Is Hamlet Primarily a Tragedy of Revenge

794 words - 4 pages Polonius While nishing over to notify Laertes of the situation, he thinks it's only a matter of time before Hamlet exterminates him. The only person that can help him with this problem is Laertes as he now has a reason to kill him rather than just killing him for fun Laertes is outraged and wants to avenge his fathers death by killing Hamlet Laertes devised a plan to snuff Hamlet by "Which Laertes can kill Hamlet in tront of an audience, and it will

Similar Essays

Has Humanitarian Space Collapsed As A Consequence Of The Global War On Terror?

2051 words - 9 pages has been argued that keeping humanitarian space is still not easy to achieve. Especially in the situation of civil war, number of humanitarian aid workers lost life incidentally. Indeed many analytic researches show the evidence that humanitarian space is not declining in total. Contrary some literature highlights that a humanitarian space in particular situation such as conflict must be reduced. Especially countries such as Afghanistan and Iraq

Australia's Involvement In Wwi Essay

3102 words - 12 pages way the Australian troops were not split up among the British units in such a way to lose their Australian identity. Nevertheless, the Australian officers were under British control and the Australian troops were directed by the British. They could not act independently as a force in their own right. By October 1914, the first Australian Imperial Force of twenty thousand had been raised and, after a few weeks training, were ready to sail. The army

U.S. Involvement In Wwi Essay

2054 words - 9 pages . The main idea behind the abandonment of U.S. neutrality was mainly for democracy. “The world must be made safe for democracy” (5). Woodrow Wilson was an advocate for democracy and world peace. There was no selfish need to fulfill by fighting, America had nothing to gain. They had no interest in conquering land. The main goal was to secure democracy as if it was a faith around the globe. Document # 4 U.S. Government Official 1. The official felt

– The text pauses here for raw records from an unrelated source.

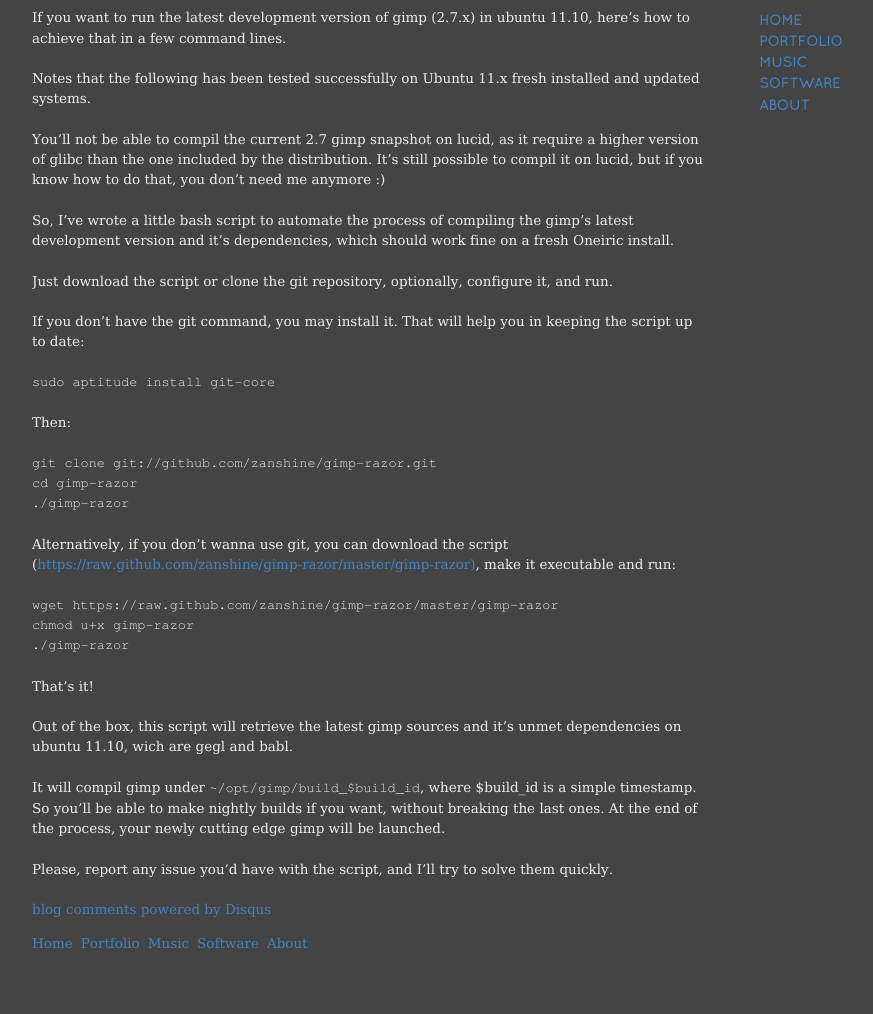
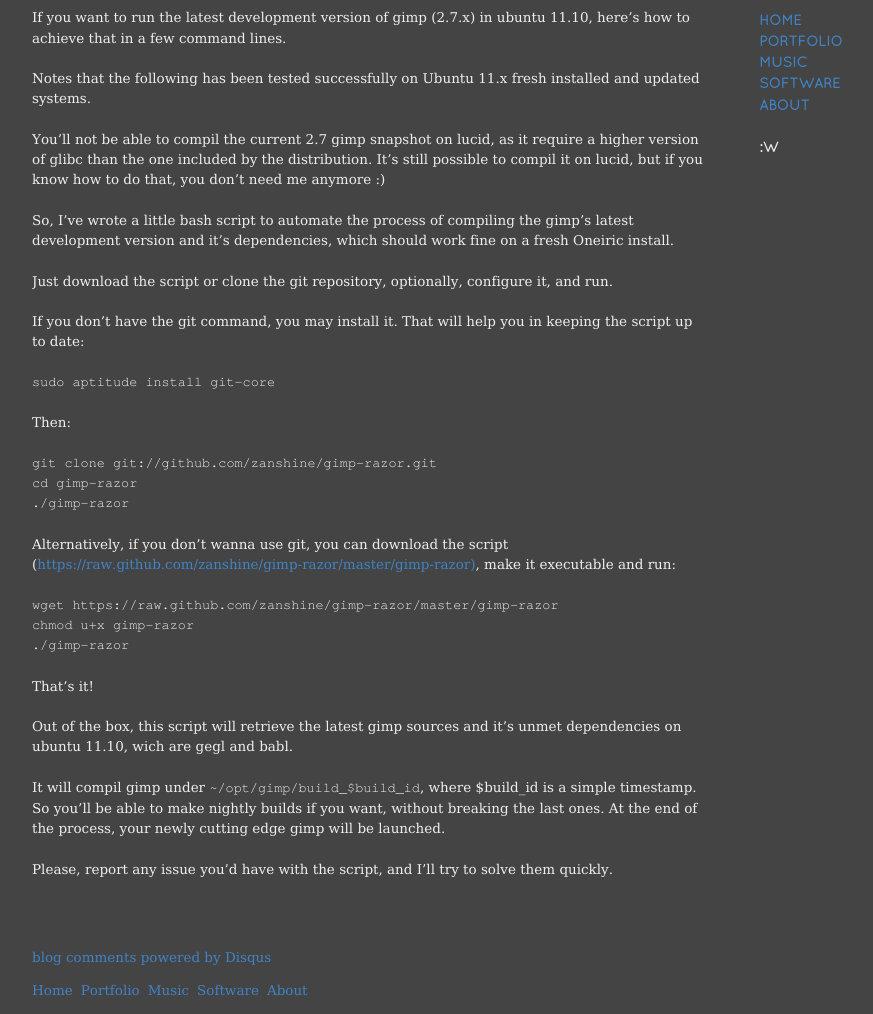
Before and after one commit to rigocl/zanshine.github.com, a Jekyll site: the page built from _posts/2011-05-10-cutting-edge-gimp-in-latest-ubuntu.markdown, in a window 1280 px wide. Shown: the part 320-1334 px from the top of the page, without its empty margins (128-1001 px from the left). Built offline with Jekyll 4.4.1, drawn with Linux system fonts in a browser that asks for light colours; comment, search, counter and statistics services are not loaded; before the commit the page ends 1287 px from its top, so only the background shows below that.

Commit message:
minor fixes

```diff
--- a/_layouts/main.html
+++ b/_layouts/main.html
@@ -14,7 +14,7 @@
     <![endif]-->
   </head>
   <body>
-    <a href="http://github.com/mojombo"><img alt="Fork me on GitHub" src="http://s3.amazonaws.com/github/ribbons/forkme_right_red_aa0000.png" style="position: absolute; top: 0; right: 0; border: 0;"></a>
+    <a href="https://github.com/mojombo/jekyll" target="_blank"><img alt="Fork me on GitHub" src="http://s3.amazonaws.com/github/ribbons/forkme_right_red_aa0000.png" style="position: absolute; top: 0; right: 0; border: 0;"></a>
     <div id="container">
 
       <!-- header -->
@@ -34,13 +34,18 @@
 
       <!-- navigation -->
       <div id="navigation">
-        {% include navigation.html %}
+        {% include navigation.html %}:w
       </div>
 
       <!-- footer -->
-      <div id="footer">
-        {% include navigation.html %}
-      </div>
+      <div id="footer-container"></div>
+
+    <!--<div>-->
+
+    <div id="footer">
+      {% include navigation.html %}
+    </div>
+
     </div>
 
   </body>
--- a/_layouts/post.html
+++ b/_layouts/post.html
@@ -10,6 +10,7 @@
 <script type="text/javascript">
     /* * * CONFIGURATION VARIABLES: EDIT BEFORE PASTING INTO YOUR WEBPAGE * * */
     var disqus_shortname = 'zanshineblog'; // required: replace example with your forum shortname
+    var disqus_developer = 0;
 
     /* * * DON'T EDIT BELOW THIS LINE * * */
     (function() {
--- a/_lib/sass/src/screen.sass
+++ b/_lib/sass/src/screen.sass
@@ -134,7 +134,7 @@
 //====================================================
 
 =zanshine-layout
-  //+sticky-footer(4em, "#container", "#container-footer", "#footer")
+  //+sticky-footer(4em, "#container", "#footer-container", "#footer")
   #container
     +zanshine-container
 
@@ -146,6 +146,7 @@
     :clear both
 
   #footer
+    :margin-top 4em
     ul
       +right-column
       +horizontal-list
@@ -178,6 +179,9 @@
   #author
     :right 0
 
+  #content #disqus_thread
+    :margin
+      :top 5em
 
 
 //====================================================
--- a/css/screen.css
+++ b/css/screen.css
@@ -508,7 +508,11 @@
   clear: both;
 }
 
-/* line 149, ../_lib/sass/src/screen.sass */
+/* line 148, ../_lib/sass/src/screen.sass */
+#footer {
+  margin-top: 4em;
+}
+/* line 150, ../_lib/sass/src/screen.sass */
 #footer ul {
   display: inline;
   float: left;
@@ -548,7 +552,7 @@
   padding-right: 0;
 }
 
-/* line 156, ../_lib/sass/src/screen.sass */
+/* line 157, ../_lib/sass/src/screen.sass */
 #content, #page-title {
   display: inline;
   float: left;
@@ -558,7 +562,7 @@
   padding-right: 4.209%;
 }
 
-/* line 159, ../_lib/sass/src/screen.sass */
+/* line 160, ../_lib/sass/src/screen.sass */
 #navigation, #author {
   display: inline;
   float: left;
@@ -567,71 +571,76 @@
   margin-right: 0;
 }
 
-/* line 162, ../_lib/sass/src/screen.sass */
+/* line 163, ../_lib/sass/src/screen.sass */
 #header {
   height: 3em;
 }
-/* line 164, ../_lib/sass/src/screen.sass */
+/* line 165, ../_lib/sass/src/screen.sass */
 #header h1 {
   width: 50%;
   margin-right: 10%;
   float: right;
 }
 
-/* line 169, ../_lib/sass/src/screen.sass */
+/* line 170, ../_lib/sass/src/screen.sass */
 #credit {
   position: relative;
   height: 10em;
 }
 
-/* line 173, ../_lib/sass/src/screen.sass */
+/* line 174, ../_lib/sass/src/screen.sass */
 #page-title, #author {
   position: absolute;
   bottom: 0;
   margin-bottom: 0;
 }
 
-/* line 178, ../_lib/sass/src/screen.sass */
+/* line 179, ../_lib/sass/src/screen.sass */
 #author {
   right: 0;
 }
 
-/* line 190, ../_lib/sass/src/screen.sass */
+/* line 182, ../_lib/sass/src/screen.sass */
+#content #disqus_thread {
+  margin-top: 5em;
+}
+
+/* line 194, ../_lib/sass/src/screen.sass */
 html, body {
   color: #eeeeee;
   background-color: #444444;
 }
 
-/* line 194, ../_lib/sass/src/screen.sass */
+/* line 198, ../_lib/sass/src/screen.sass */
 h1, h2, h3, h4, h5, h6 {
   color: inherit;
 }
 
-/* line 197, ../_lib/sass/src/screen.sass */
+/* line 201, ../_lib/sass/src/screen.sass */
 #header, #author {
   color: #aaaaaa;
 }
-/* line 199, ../_lib/sass/src/screen.sass */
+/* line 203, ../_lib/sass/src/screen.sass */
 #header a, #author a {
   color: inherit;
 }
 
-/* line 202, ../_lib/sass/src/screen.sass */
+/* line 206, ../_lib/sass/src/screen.sass */
 #page-title {
   color: white;
 }
 
-/* line 205, ../_lib/sass/src/screen.sass */
+/* line 209, ../_lib/sass/src/screen.sass */
 hr {
   background-color: #aaaaaa;
 }
 
-/* line 208, ../_lib/sass/src/screen.sass */
+/* line 212, ../_lib/sass/src/screen.sass */
 blockquote, del {
   color: #aaaaaa;
 }
 
-/* line 217, ../_lib/sass/src/screen.sass */
+/* line 221, ../_lib/sass/src/screen.sass */
 hr {
   border: 0px solid #eeeeee;
   height: 1px;
@@ -639,12 +648,12 @@
   margin-left: 20%;
 }
 
-/* line 225, ../_lib/sass/src/screen.sass */
+/* line 229, ../_lib/sass/src/screen.sass */
 #header h1 a:hover, #header h2 a:hover {
   text-decoration: none;
 }
 
-/* line 228, ../_lib/sass/src/screen.sass */
+/* line 232, ../_lib/sass/src/screen.sass */
 #navigation ul {
   padding-left: 0;
   list-style-image: none;
```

Corruption As A Consequence Of Colonialism As Portrayed In Achebe’s The African Trilogy

978 words - 4 pages Corruption as a Consequence of Colonialism - as portrayed in Achebe’s The African Trilogy All quotations are taken from the 1988 Picador edition of Chinua Achebe’s The African Trilogy " He has put a knife on all the things that held us together and we have fallen apart" (Things Fall Apart, 145) The things that held the Igbo tribe together were their close bonds of clan kinship, unified allegiance to their gods, and their democratic